• [Work task]: An exact copy of every entry is the answer here, with no pictures.

• [Data excerpts]:
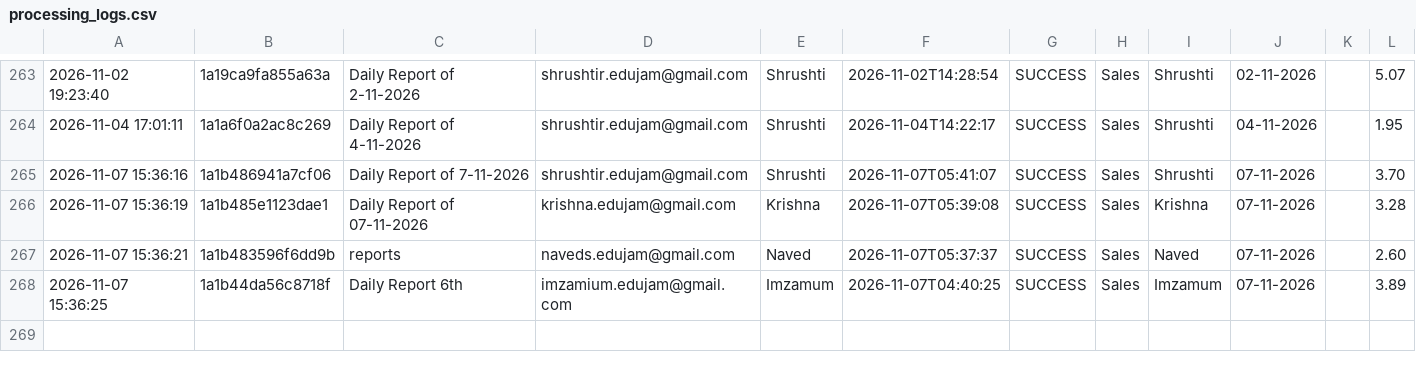
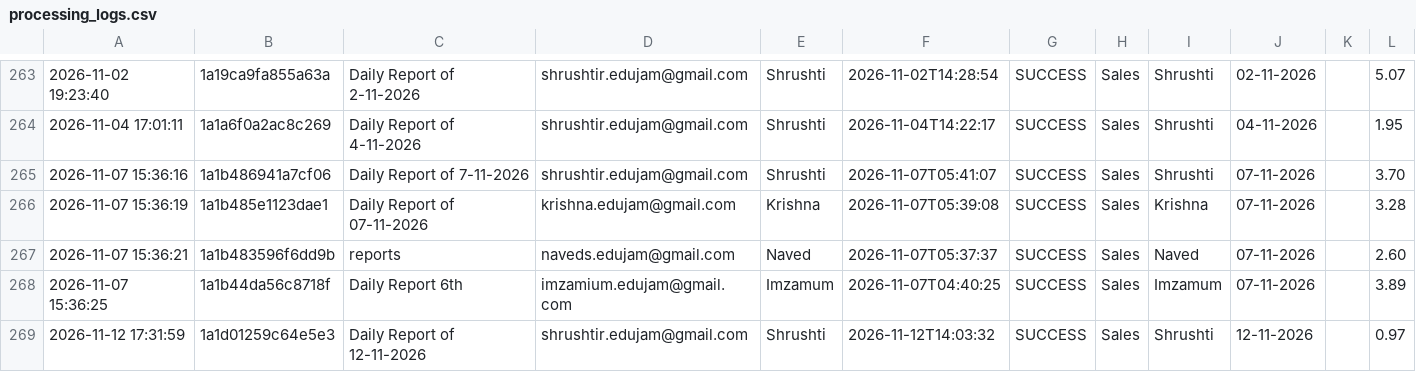
Before and after one commit to Hardik0241/Report_Automation_Dadar, a CSV file: Working_Report_Editor/logs/processing_logs.csv, drawn as a sheet; only a part is shown, gaps mark what is left out.

```diff
--- a/Working_Report_Editor/logs/processing_logs.csv
+++ b/Working_Report_Editor/logs/processing_logs.csv
@@ -268 +268,2 @@
 2026-11-07 15:36:25,1a1b44da56c8718f,Daily Report 6th,imzamium.edujam@gmail.com,Imzamum,2026-11-07T04:40:25,SUCCESS,Sales,Imzamum,07-11-2026,,3.89
+2026-11-12 17:31:59,1a1d01259c64e5e3,Daily Report of 12-11-2026,shrushtir.edujam@gmail.com,Shrushti,2026-11-12T14:03:32,SUCCESS,Sales,Shrushti,12-11-2026,,0.97
```
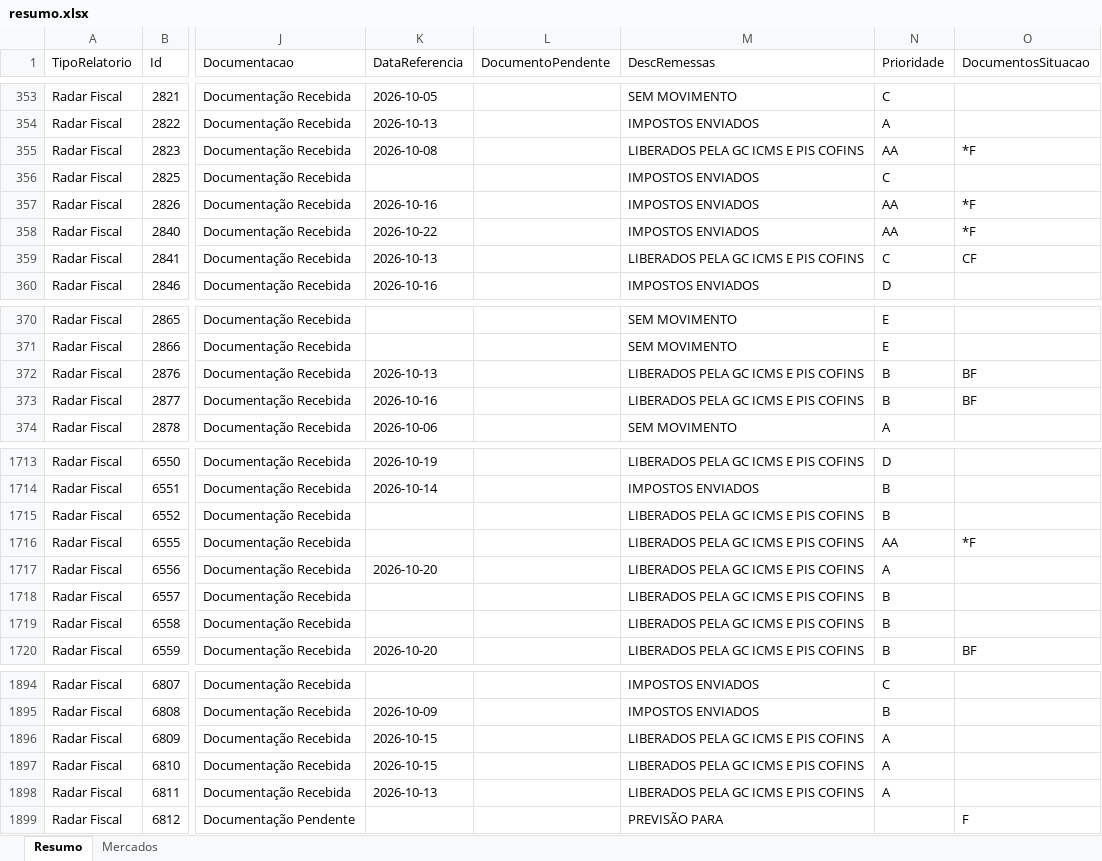
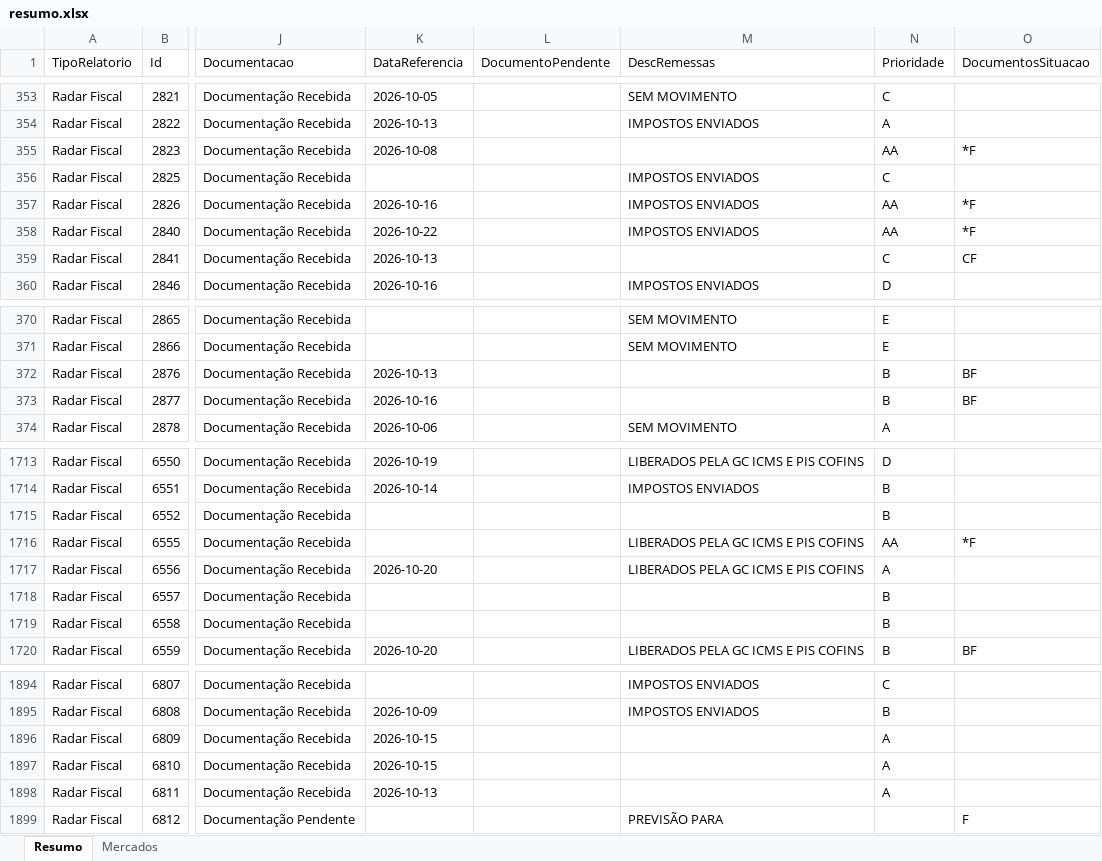
Before and after one commit to Controladoria-MG/Controle-de-Fechamentos, an Excel workbook: data/relatorio_fechamentos/resumo.xlsx, sheet Resumo, drawn as a sheet; only a part is shown, gaps mark what is left out; values as stored, in another font and other column widths than the file's, no borders; the diff covers the shown part only; the diff names each change by its address in the sheet, - before the commit and + after, or states it on an @@ line.

```diff
--- a/data/relatorio_fechamentos/resumo.xlsx (sheet Resumo)
+++ b/data/relatorio_fechamentos/resumo.xlsx (sheet Resumo)
-M355 (DescRemessas): LIBERADOS PELA GC ICMS E PIS COFINS
+M355 (DescRemessas): (empty)
-M359 (DescRemessas): LIBERADOS PELA GC ICMS E PIS COFINS
+M359 (DescRemessas): (empty)
-M372:M373 (DescRemessas): LIBERADOS PELA GC ICMS E PIS COFINS
+M372:M373 (DescRemessas): (empty)
-M1715 (DescRemessas): LIBERADOS PELA GC ICMS E PIS COFINS
+M1715 (DescRemessas): (empty)
-M1718:M1719 (DescRemessas): LIBERADOS PELA GC ICMS E PIS COFINS
+M1718:M1719 (DescRemessas): (empty)
-M1896:M1898 (DescRemessas): LIBERADOS PELA GC ICMS E PIS COFINS
+M1896:M1898 (DescRemessas): (empty)
```
Also changed, not shown: 135 edited cells elsewhere in this sheet, sheet Mercados, 3 other files.
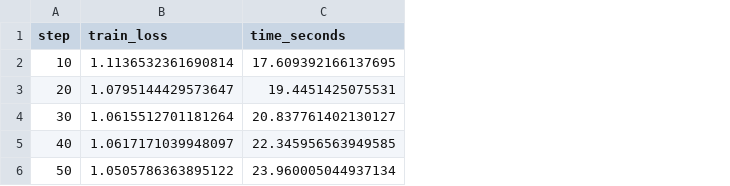
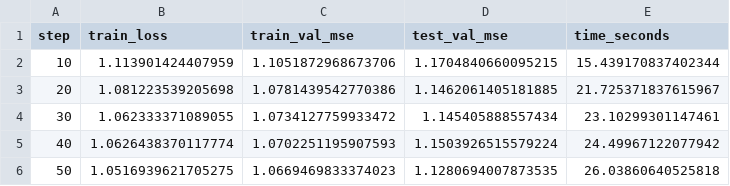
Before and after one commit to jacksonloper/jlmlcasestudies, a CSV file: case2/data/reference_training_loss.csv, drawn as a sheet; addresses are those after the commit; the diff names each change by its address in the sheet, - before the commit and + after, or states it on an @@ line.

```diff
--- a/case2/data/reference_training_loss.csv
+++ b/case2/data/reference_training_loss.csv
+column C (train_val_mse), rows 2-6: 1.1051872968673706 | 1.0781439542770386 | 1.0734127759933472 | 1.0702251195907593 | 1.0669469833374023
+column D (test_val_mse), rows 2-6: 1.1704840660095215 | 1.1462061405181885 | 1.145405888557434 | 1.1503926515579224 | 1.1280694007873535
-B2 (train_loss): 1.1136532361690814
+B2 (train_loss): 1.113901424407959
-E2 (time_seconds): 17.609392166137695
+E2 (time_seconds): 15.439170837402344
-B3 (train_loss): 1.0795144429573647
+B3 (train_loss): 1.081223539205698
-E3 (time_seconds): 19.4451425075531
+E3 (time_seconds): 21.725371837615967
-B4 (train_loss): 1.0615512701181264
+B4 (train_loss): 1.062333371089055
-E4 (time_seconds): 20.837761402130127
+E4 (time_seconds): 23.10299301147461
-B5 (train_loss): 1.0617171039948097
+B5 (train_loss): 1.0626438370117774
-E5 (time_seconds): 22.345956563949585
+E5 (time_seconds): 24.49967122077942
-B6 (train_loss): 1.0505786363895122
+B6 (train_loss): 1.0516939621705275
-E6 (time_seconds): 23.960005044937134
+E6 (time_seconds): 26.03860640525818
```
Also changed, not shown: case2/data/reference_scatter_samples.csv, 4 other files.
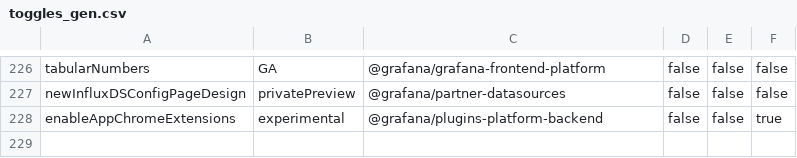
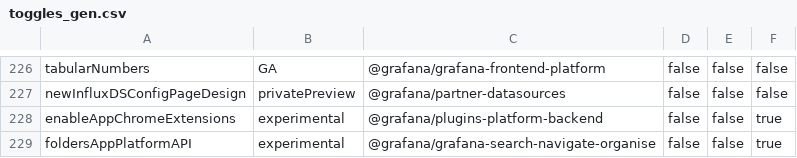
Before and after one commit to hanzoai/dashboards, a CSV file: pkg/services/featuremgmt/toggles_gen.csv, drawn as a sheet; only a part is shown, gaps mark what is left out.

Commit message:
NestedFolderPicker: Migrate to app platform API (#106926)
* Add /children endpoint

* Update folder client

* Add comment

* Add feature toggle

* Add new version of useFoldersQuery

* Error handling

* Format

* Rename feature toggle

* Remove options and move root folder constant

* Fix feature toggle merge

* Add feature toggle again

* Rename useFoldersQuery files

* Update API spec

* Fix test

* Add test

* Better typings

---------

Co-authored-by: Clarity-89 <homes89@ukr.net>

```diff
--- a/pkg/services/featuremgmt/toggles_gen.csv
+++ b/pkg/services/featuremgmt/toggles_gen.csv
@@ -228 +228,2 @@ newInfluxDSConfigPageDesign,privatePreview,@grafana/partner-datasources,false,fa
 enableAppChromeExtensions,experimental,@grafana/plugins-platform-backend,false,false,true
+foldersAppPlatformAPI,experimental,@grafana/grafana-search-navigate-organise,false,false,true
```
Also changed, not shown: 17 other files.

• [Reply to the task]:
Before and after one commit to Hardik0241/Report_Automation_Dadar, a CSV file: Working_Report_Editor/logs/processing_logs.csv, drawn as a sheet; only a part is shown, gaps mark what is left out.

```diff
--- a/Working_Report_Editor/logs/processing_logs.csv
+++ b/Working_Report_Editor/logs/processing_logs.csv
@@ -268 +268,2 @@
 2026-11-07 15:36:25,1a1b44da56c8718f,Daily Report 6th,imzamium.edujam@gmail.com,Imzamum,2026-11-07T04:40:25,SUCCESS,Sales,Imzamum,07-11-2026,,3.89
+2026-11-12 17:31:59,1a1d01259c64e5e3,Daily Report of 12-11-2026,shrushtir.edujam@gmail.com,Shrushti,2026-11-12T14:03:32,SUCCESS,Sales,Shrushti,12-11-2026,,0.97
```
Before and after one commit to Controladoria-MG/Controle-de-Fechamentos, an Excel workbook: data/relatorio_fechamentos/resumo.xlsx, sheet Resumo, drawn as a sheet; only a part is shown, gaps mark what is left out; values as stored, in another font and other column widths than the file's, no borders; the diff covers the shown part only; the diff names each change by its address in the sheet, - before the commit and + after, or states it on an @@ line.

```diff
--- a/data/relatorio_fechamentos/resumo.xlsx (sheet Resumo)
+++ b/data/relatorio_fechamentos/resumo.xlsx (sheet Resumo)
-M355 (DescRemessas): LIBERADOS PELA GC ICMS E PIS COFINS
+M355 (DescRemessas): (empty)
-M359 (DescRemessas): LIBERADOS PELA GC ICMS E PIS COFINS
+M359 (DescRemessas): (empty)
-M372:M373 (DescRemessas): LIBERADOS PELA GC ICMS E PIS COFINS
+M372:M373 (DescRemessas): (empty)
-M1715 (DescRemessas): LIBERADOS PELA GC ICMS E PIS COFINS
+M1715 (DescRemessas): (empty)
-M1718:M1719 (DescRemessas): LIBERADOS PELA GC ICMS E PIS COFINS
+M1718:M1719 (DescRemessas): (empty)
-M1896:M1898 (DescRemessas): LIBERADOS PELA GC ICMS E PIS COFINS
+M1896:M1898 (DescRemessas): (empty)
```
Also changed, not shown: 135 edited cells elsewhere in this sheet, sheet Mercados, 3 other files.
Before and after one commit to jacksonloper/jlmlcasestudies, a CSV file: case2/data/reference_training_loss.csv, drawn as a sheet; addresses are those after the commit; the diff names each change by its address in the sheet, - before the commit and + after, or states it on an @@ line.

```diff
--- a/case2/data/reference_training_loss.csv
+++ b/case2/data/reference_training_loss.csv
+column C (train_val_mse), rows 2-6: 1.1051872968673706 | 1.0781439542770386 | 1.0734127759933472 | 1.0702251195907593 | 1.0669469833374023
+column D (test_val_mse), rows 2-6: 1.1704840660095215 | 1.1462061405181885 | 1.145405888557434 | 1.1503926515579224 | 1.1280694007873535
-B2 (train_loss): 1.1136532361690814
+B2 (train_loss): 1.113901424407959
-E2 (time_seconds): 17.609392166137695
+E2 (time_seconds): 15.439170837402344
-B3 (train_loss): 1.0795144429573647
+B3 (train_loss): 1.081223539205698
-E3 (time_seconds): 19.4451425075531
+E3 (time_seconds): 21.725371837615967
-B4 (train_loss): 1.0615512701181264
+B4 (train_loss): 1.062333371089055
-E4 (time_seconds): 20.837761402130127
+E4 (time_seconds): 23.10299301147461
-B5 (train_loss): 1.0617171039948097
+B5 (train_loss): 1.0626438370117774
-E5 (time_seconds): 22.345956563949585
+E5 (time_seconds): 24.49967122077942
-B6 (train_loss): 1.0505786363895122
+B6 (train_loss): 1.0516939621705275
-E6 (time_seconds): 23.960005044937134
+E6 (time_seconds): 26.03860640525818
```
Also changed, not shown: case2/data/reference_scatter_samples.csv, 4 other files.
Before and after one commit to hanzoai/dashboards, a CSV file: pkg/services/featuremgmt/toggles_gen.csv, drawn as a sheet; only a part is shown, gaps mark what is left out.

Commit message:
NestedFolderPicker: Migrate to app platform API (#106926)
* Add /children endpoint

* Update folder client

* Add comment

* Add feature toggle

* Add new version of useFoldersQuery

* Error handling

* Format

* Rename feature toggle

* Remove options and move root folder constant

* Fix feature toggle merge

* Add feature toggle again

* Rename useFoldersQuery files

* Update API spec

* Fix test

* Add test

* Better typings

---------

Co-authored-by: Clarity-89 <homes89@ukr.net>

```diff
--- a/pkg/services/featuremgmt/toggles_gen.csv
+++ b/pkg/services/featuremgmt/toggles_gen.csv
@@ -228 +228,2 @@ newInfluxDSConfigPageDesign,privatePreview,@grafana/partner-datasources,false,fa
 enableAppChromeExtensions,experimental,@grafana/plugins-platform-backend,false,false,true
+foldersAppPlatformAPI,experimental,@grafana/grafana-search-navigate-organise,false,false,true
```
Also changed, not shown: 17 other files.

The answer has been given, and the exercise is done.